How has the School of Cinematic Arts changed your view of your discipline filmmaking? I learned a lot from Peter Robinson's 475 class. It's on directing. I learned directing terms, acting terms, theater terms, the like. I learned what it takes to communicate with actors. I sure took that for granted before taking the class.
What advice do you have for prospective students looking at applying to your program? I'd say, learn how to write good stories. Take screenwriting classes if you can. A good, scripted story makes a short film stand out like no other.
How has the School of Cinematic Arts prepared you so far for a career in filmmaking? The advanced production class had us students performing specialized roles. Sound design interests me, so I worked on set as a boom operator. And in post-production, I was a sound editor and mixer. By going through every step of the film's sound design, I feel pretty good about my job prospects. It's okay to say that sound makes up half of the viewer's experience, right?
What have been the biggest challenges for you at USC? This is a tough one to answer. I guess what was tough for me was accepting the fact that there are so many unique sensibilities out there. I've had to remind myself not to compare my sensibility with those of others. And another big thing I've taken away from the experience here: I have to be okay with being judged if I want my stories to be honest.
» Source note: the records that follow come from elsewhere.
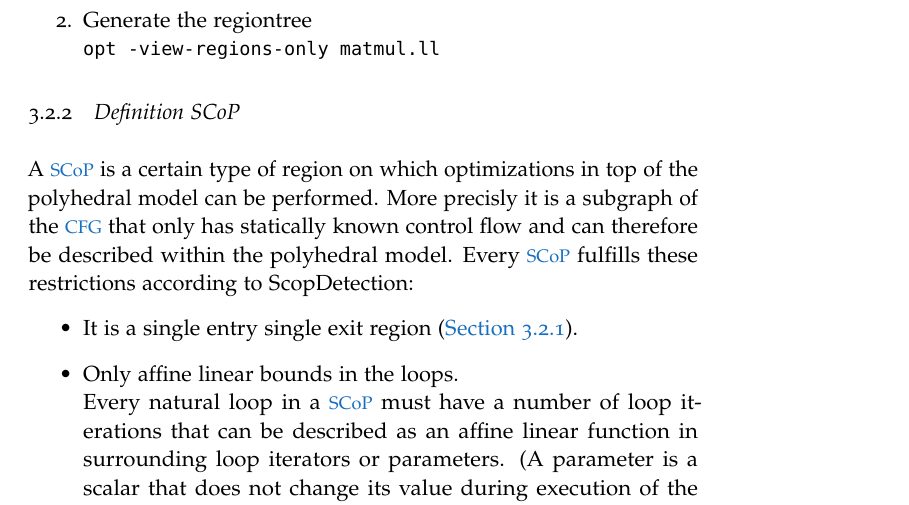
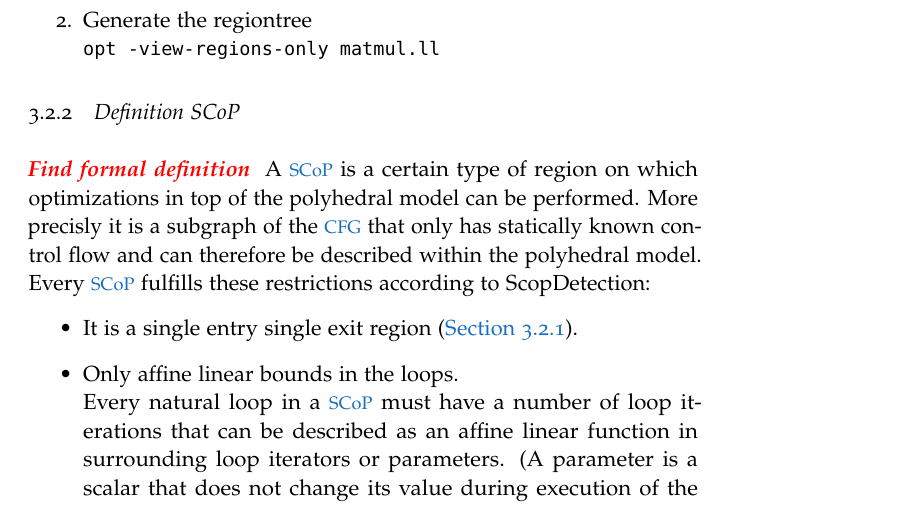
Before and after one commit to TrackerSB/Bachelorarbeit, a LaTeX thesis (ClassicThesis.tex, which reads Chapters/Polly.tex): part of page 23 of 47, cut so that both start at the same text. Compiled offline with pdfLaTeX.

Commit message:
Add draftnote

```diff
--- a/Chapters/Polly.tex
+++ b/Chapters/Polly.tex
@@ -52,6 +52,9 @@ For visualizing the regions of \autoref{lst:matmulcpp} a dot file is generated u
         \texttt{opt -view-regions-only matmul.ll}
 \end{enumerate}
 \subsection{Definition SCoP}\label{subsec:definitionScop}
+\draftnote{
+    Find formal definition
+}
 \begin{comment}
     Copy\&pasted from polly/lib/Analysis/ScopDetection.cpp
 
```
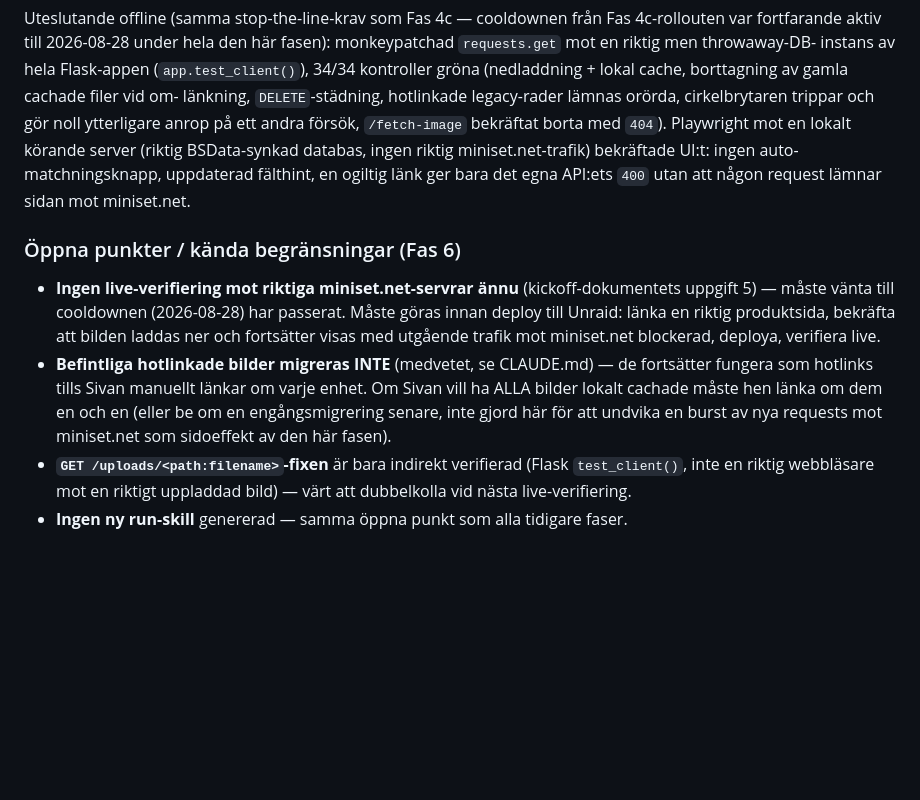
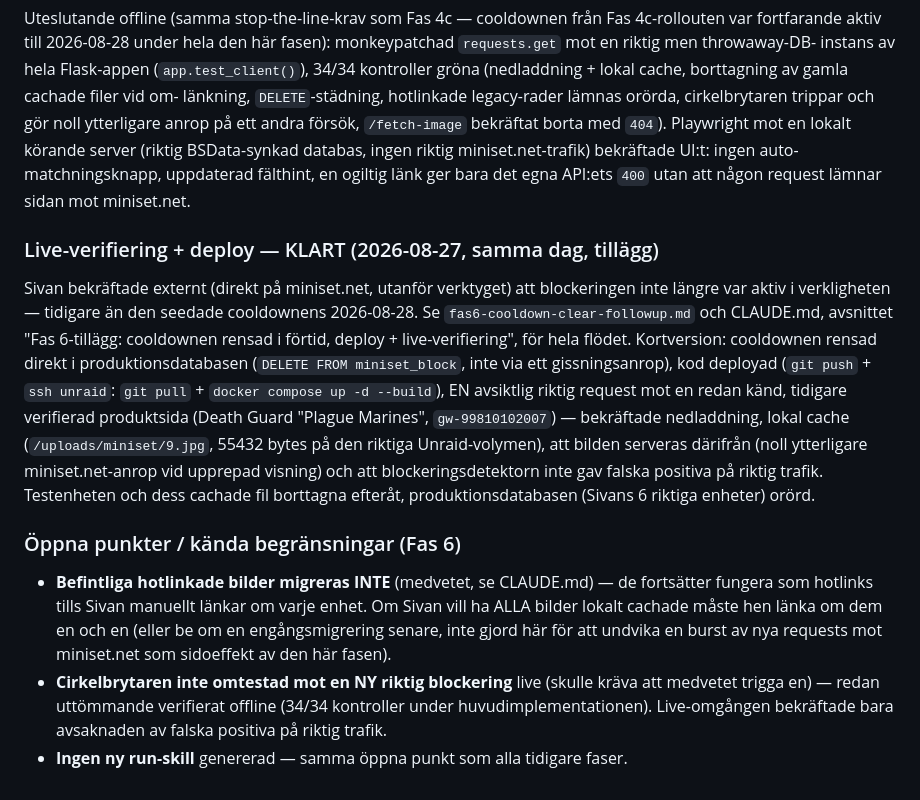
Before and after one commit to Sivan87/WarAsset, a Markdown page: TODO.md, the part around the change. Drawn GitHub-style; blank space fills up the shorter version.

```diff
--- a/TODO.md
+++ b/TODO.md
@@ -349,22 +349,35 @@ miniset.net-trafik) bekräftade UI:t: ingen auto-matchningsknapp,
 uppdaterad fälthint, en ogiltig länk ger bara det egna API:ets `400` utan
 att någon request lämnar sidan mot miniset.net.
 
+### Live-verifiering + deploy — KLART (2026-08-27, samma dag, tillägg)
+
+Sivan bekräftade externt (direkt på miniset.net, utanför verktyget) att
+blockeringen inte längre var aktiv i verkligheten — tidigare än den
+seedade cooldownens 2026-08-28. Se `fas6-cooldown-clear-followup.md` och
+CLAUDE.md, avsnittet "Fas 6-tillägg: cooldownen rensad i förtid, deploy +
+live-verifiering", för hela flödet. Kortversion: cooldownen rensad direkt
+i produktionsdatabasen (`DELETE FROM miniset_block`, inte via ett
+gissningsanrop), kod deployad (`git push` + `ssh unraid`: `git pull` +
+`docker compose up -d --build`), EN avsiktlig riktig request mot en redan
+känd, tidigare verifierad produktsida (Death Guard "Plague Marines",
+`gw-99810102007`) — bekräftade nedladdning, lokal cache
+(`/uploads/miniset/9.jpg`, 55432 bytes på den riktiga Unraid-volymen),
+att bilden serveras därifrån (noll ytterligare miniset.net-anrop vid
+upprepad visning) och att blockeringsdetektorn inte gav falska positiva
+på riktig trafik. Testenheten och dess cachade fil borttagna efteråt,
+produktionsdatabasen (Sivans 6 riktiga enheter) orörd.
+
 ### Öppna punkter / kända begränsningar (Fas 6)
 
-- **Ingen live-verifiering mot riktiga miniset.net-servrar ännu**
-  (kickoff-dokumentets uppgift 5) — måste vänta till cooldownen
-  (2026-08-28) har passerat. Måste göras innan deploy till Unraid: länka
-  en riktig produktsida, bekräfta att bilden laddas ner och fortsätter
-  visas med utgående trafik mot miniset.net blockerad, deploya, verifiera
-  live.
 - **Befintliga hotlinkade bilder migreras INTE** (medvetet, se CLAUDE.md)
   — de fortsätter fungera som hotlinks tills Sivan manuellt länkar om
   varje enhet. Om Sivan vill ha ALLA bilder lokalt cachade måste hen
   länka om dem en och en (eller be om en engångsmigrering senare, inte
   gjord här för att undvika en burst av nya requests mot miniset.net som
   sidoeffekt av den här fasen).
-- **`GET /uploads/<path:filename>`-fixen** är bara indirekt verifierad
-  (Flask `test_client()`, inte en riktig webbläsare mot en riktigt
-  uppladdad bild) — värt att dubbelkolla vid nästa live-verifiering.
+- **Cirkelbrytaren inte omtestad mot en NY riktig blockering** live (skulle
+  kräva att medvetet trigga en) — redan uttömmande verifierat offline
+  (34/34 kontroller under huvudimplementationen). Live-omgången bekräftade
+  bara avsaknaden av falska positiva på riktig trafik.
 - **Ingen ny run-skill** genererad — samma öppna punkt som alla tidigare
   faser.
```
Also changed, not shown: CLAUDE.md (+84 -21 lines).
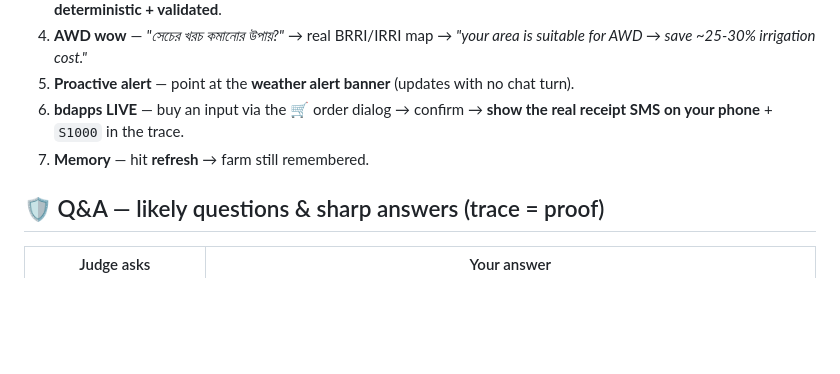
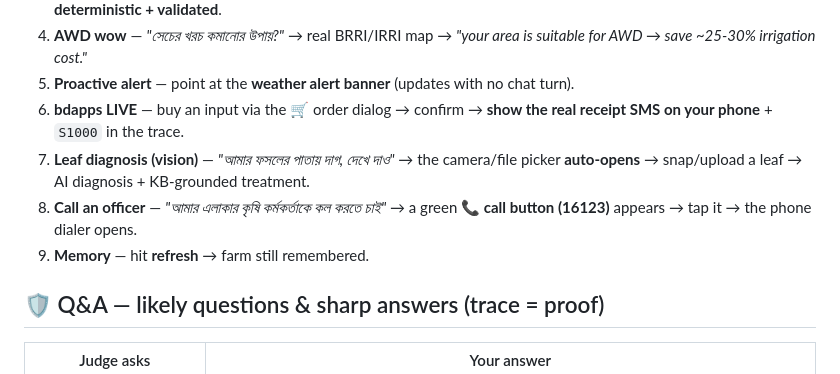
Before and after one commit to imransihab0/DIU_Legacy1831_AgriSense, a Markdown page: DEMO.md, the part around the change. Drawn GitHub-style; blank space fills up the shorter version.

```diff
--- a/DEMO.md
+++ b/DEMO.md
@@ -19,7 +19,9 @@
 4. **AWD wow** — *"সেচের খরচ কমানোর উপায়?"* → real BRRI/IRRI map → *"your area is suitable for AWD → save ~25-30% irrigation cost."*
 5. **Proactive alert** — point at the **weather alert banner** (updates with no chat turn).
 6. **bdapps LIVE** — buy an input via the 🛒 order dialog → confirm → **show the real receipt SMS on your phone** + `S1000` in the trace.
-7. **Memory** — hit **refresh** → farm still remembered.
+7. **Leaf diagnosis (vision)** — *"আমার ফসলের পাতায় দাগ, দেখে দাও"* → the camera/file picker **auto-opens** → snap/upload a leaf → AI diagnosis + KB-grounded treatment.
+8. **Call an officer** — *"আমার এলাকার কৃষি কর্মকর্তাকে কল করতে চাই"* → a green **📞 call button (16123)** appears → tap it → the phone dialer opens.
+9. **Memory** — hit **refresh** → farm still remembered.
 
 ## 🛡️ Q&A — likely questions & sharp answers (trace = proof)
 | Judge asks | Your answer |
```
Also changed, not shown: HOW_IT_WORKS.md (+4 -0 lines), README.md (+2 -1 lines).
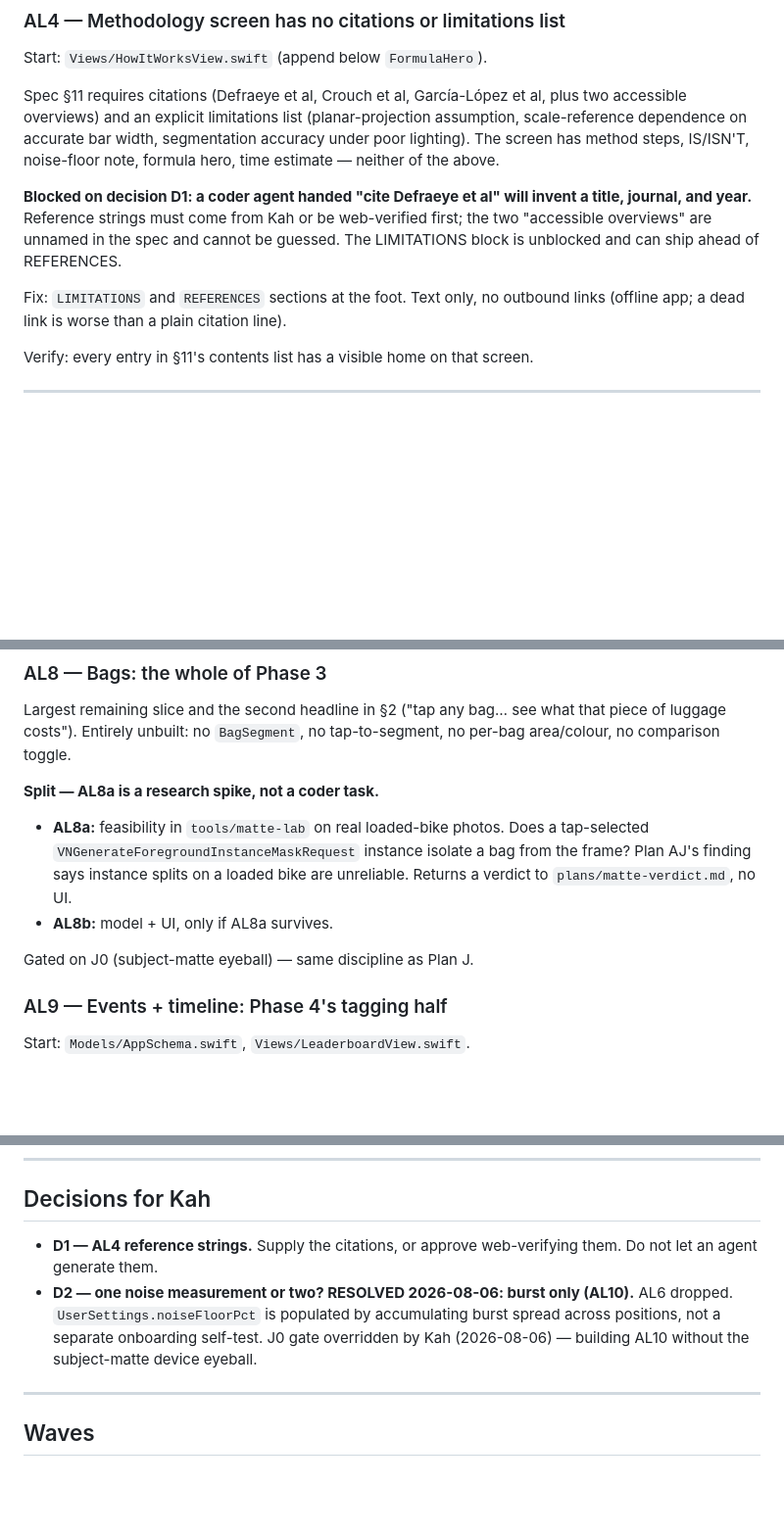
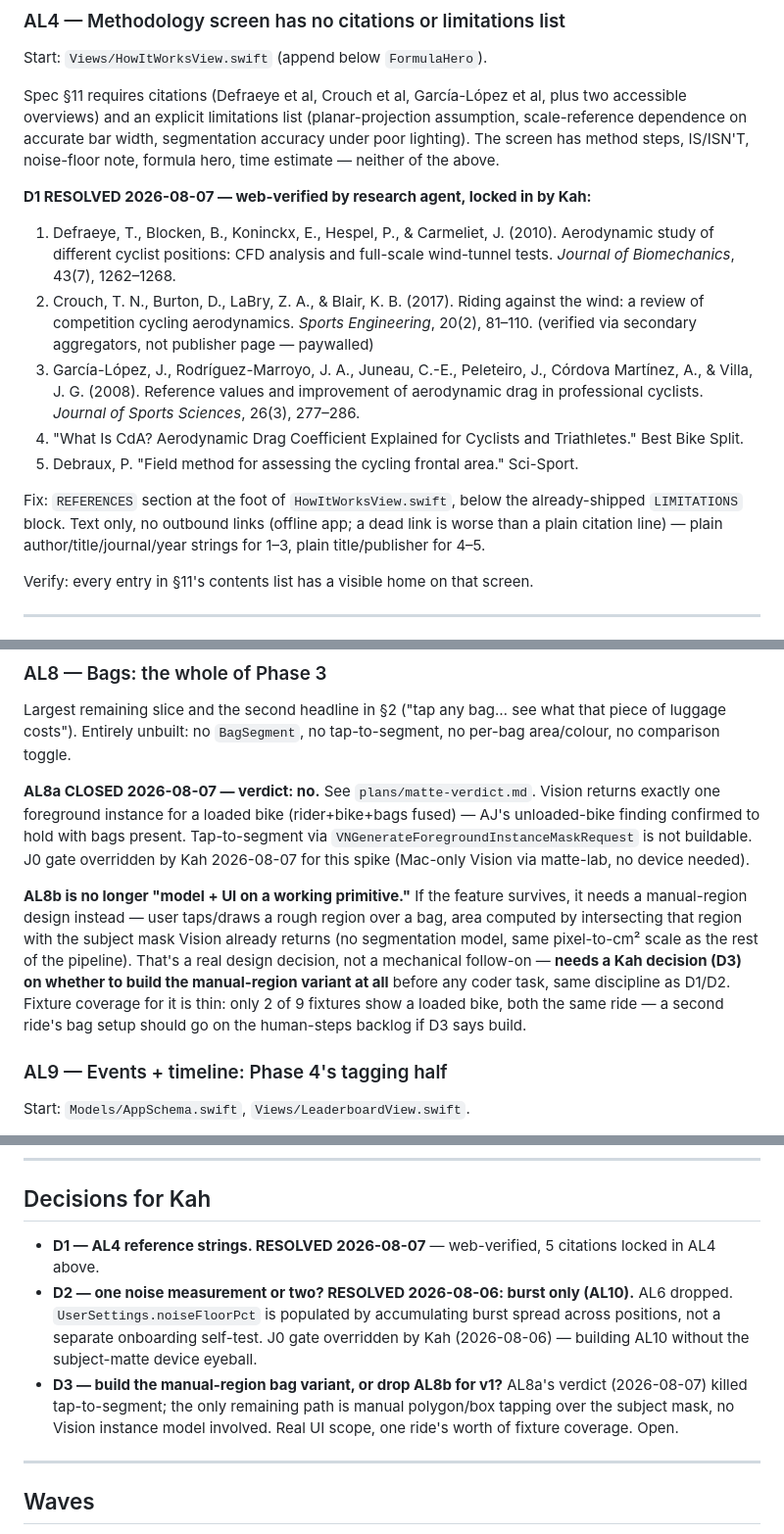
Before and after one commit to kahchan/get-tucked, a Markdown page: plans/plan-al-spec-completion.md, 3 parts joined by grey strips. Shown at 98% size. Rendered like a GitHub page; blank space fills up the shorter version.

```diff
--- a/plans/plan-al-spec-completion.md
+++ b/plans/plan-al-spec-completion.md
@@ -80,13 +80,25 @@ scale-reference dependence on accurate bar width, segmentation accuracy under po
 lighting). The screen has method steps, IS/ISN'T, noise-floor note, formula hero, time
 estimate — neither of the above.
 
-**Blocked on decision D1: a coder agent handed "cite Defraeye et al" will invent a
-title, journal, and year.** Reference strings must come from Kah or be web-verified
-first; the two "accessible overviews" are unnamed in the spec and cannot be guessed.
-The LIMITATIONS block is unblocked and can ship ahead of REFERENCES.
+**D1 RESOLVED 2026-08-07 — web-verified by research agent, locked in by Kah:**
 
-Fix: `LIMITATIONS` and `REFERENCES` sections at the foot. Text only, no outbound links
-(offline app; a dead link is worse than a plain citation line).
+1. Defraeye, T., Blocken, B., Koninckx, E., Hespel, P., & Carmeliet, J. (2010).
+   Aerodynamic study of different cyclist positions: CFD analysis and full-scale
+   wind-tunnel tests. *Journal of Biomechanics*, 43(7), 1262–1268.
+2. Crouch, T. N., Burton, D., LaBry, Z. A., & Blair, K. B. (2017). Riding against the
+   wind: a review of competition cycling aerodynamics. *Sports Engineering*, 20(2),
+   81–110. (verified via secondary aggregators, not publisher page — paywalled)
+3. García-López, J., Rodríguez-Marroyo, J. A., Juneau, C.-E., Peleteiro, J., Córdova
+   Martínez, A., & Villa, J. G. (2008). Reference values and improvement of aerodynamic
+   drag in professional cyclists. *Journal of Sports Sciences*, 26(3), 277–286.
+4. "What Is CdA? Aerodynamic Drag Coefficient Explained for Cyclists and Triathletes."
+   Best Bike Split.
+5. Debraux, P. "Field method for assessing the cycling frontal area." Sci-Sport.
+
+Fix: `REFERENCES` section at the foot of `HowItWorksView.swift`, below the already-shipped
+`LIMITATIONS` block. Text only, no outbound links (offline app; a dead link is worse than
+a plain citation line) — plain author/title/journal/year strings for 1–3, plain
+title/publisher for 4–5.
 
 Verify: every entry in §11's contents list has a visible home on that screen.
 
@@ -158,14 +170,20 @@ Largest remaining slice and the second headline in §2 ("tap any bag… see what
 of luggage costs"). Entirely unbuilt: no `BagSegment`, no tap-to-segment, no per-bag
 area/colour, no comparison toggle.
 
-**Split — AL8a is a research spike, not a coder task.**
-- **AL8a:** feasibility in `tools/matte-lab` on real loaded-bike photos. Does a
-  tap-selected `VNGenerateForegroundInstanceMaskRequest` instance isolate a bag from the
-  frame? Plan AJ's finding says instance splits on a loaded bike are unreliable. Returns
-  a verdict to `plans/matte-verdict.md`, no UI.
-- **AL8b:** model + UI, only if AL8a survives.
+**AL8a CLOSED 2026-08-07 — verdict: no.** See `plans/matte-verdict.md`. Vision returns
+exactly one foreground instance for a loaded bike (rider+bike+bags fused) — AJ's
+unloaded-bike finding confirmed to hold with bags present. Tap-to-segment via
+`VNGenerateForegroundInstanceMaskRequest` is not buildable. J0 gate overridden by Kah
+2026-08-07 for this spike (Mac-only Vision via matte-lab, no device needed).
 
-Gated on J0 (subject-matte eyeball) — same discipline as Plan J.
+**AL8b is no longer "model + UI on a working primitive."** If the feature survives, it
+needs a manual-region design instead — user taps/draws a rough region over a bag, area
+computed by intersecting that region with the subject mask Vision already returns (no
+segmentation model, same pixel-to-cm² scale as the rest of the pipeline). That's a real
+design decision, not a mechanical follow-on — **needs a Kah decision (D3) on whether to
+build the manual-region variant at all** before any coder task, same discipline as D1/D2.
+Fixture coverage for it is thin: only 2 of 9 fixtures show a loaded bike, both the same
+ride — a second ride's bag setup should go on the human-steps backlog if D3 says build.
 
 ### AL9 — Events + timeline: Phase 4's tagging half
 
@@ -223,12 +241,16 @@ launch-marketing memory).
 
 ## Decisions for Kah
 
-- **D1 — AL4 reference strings.** Supply the citations, or approve web-verifying them.
-  Do not let an agent generate them.
+- **D1 — AL4 reference strings. RESOLVED 2026-08-07** — web-verified, 5 citations locked
+  in AL4 above.
 - **D2 — one noise measurement or two? RESOLVED 2026-08-06: burst only (AL10).** AL6
   dropped. `UserSettings.noiseFloorPct` is populated by accumulating burst spread across
   positions, not a separate onboarding self-test. J0 gate overridden by Kah (2026-08-06)
   — building AL10 without the subject-matte device eyeball.
+- **D3 — build the manual-region bag variant, or drop AL8b for v1?** AL8a's verdict
+  (2026-08-07) killed tap-to-segment; the only remaining path is manual polygon/box
+  tapping over the subject mask, no Vision instance model involved. Real UI scope, one
+  ride's worth of fixture coverage. Open.
 
 ---
 
```
Also changed, not shown: other parts of plans/plan-al-spec-completion.md (+1 -1 lines), plans/matte-verdict.md (added, +77 -0 lines).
What in your past has given you inspiration or a unique point of view which you bring to USC? Music is a big part of my life. A lot of my friends are musicians and singers. I think it affects how I approach editing. One time I was editing to a metronome, and the result wasn't bad. I guess experimentation's our boon after all.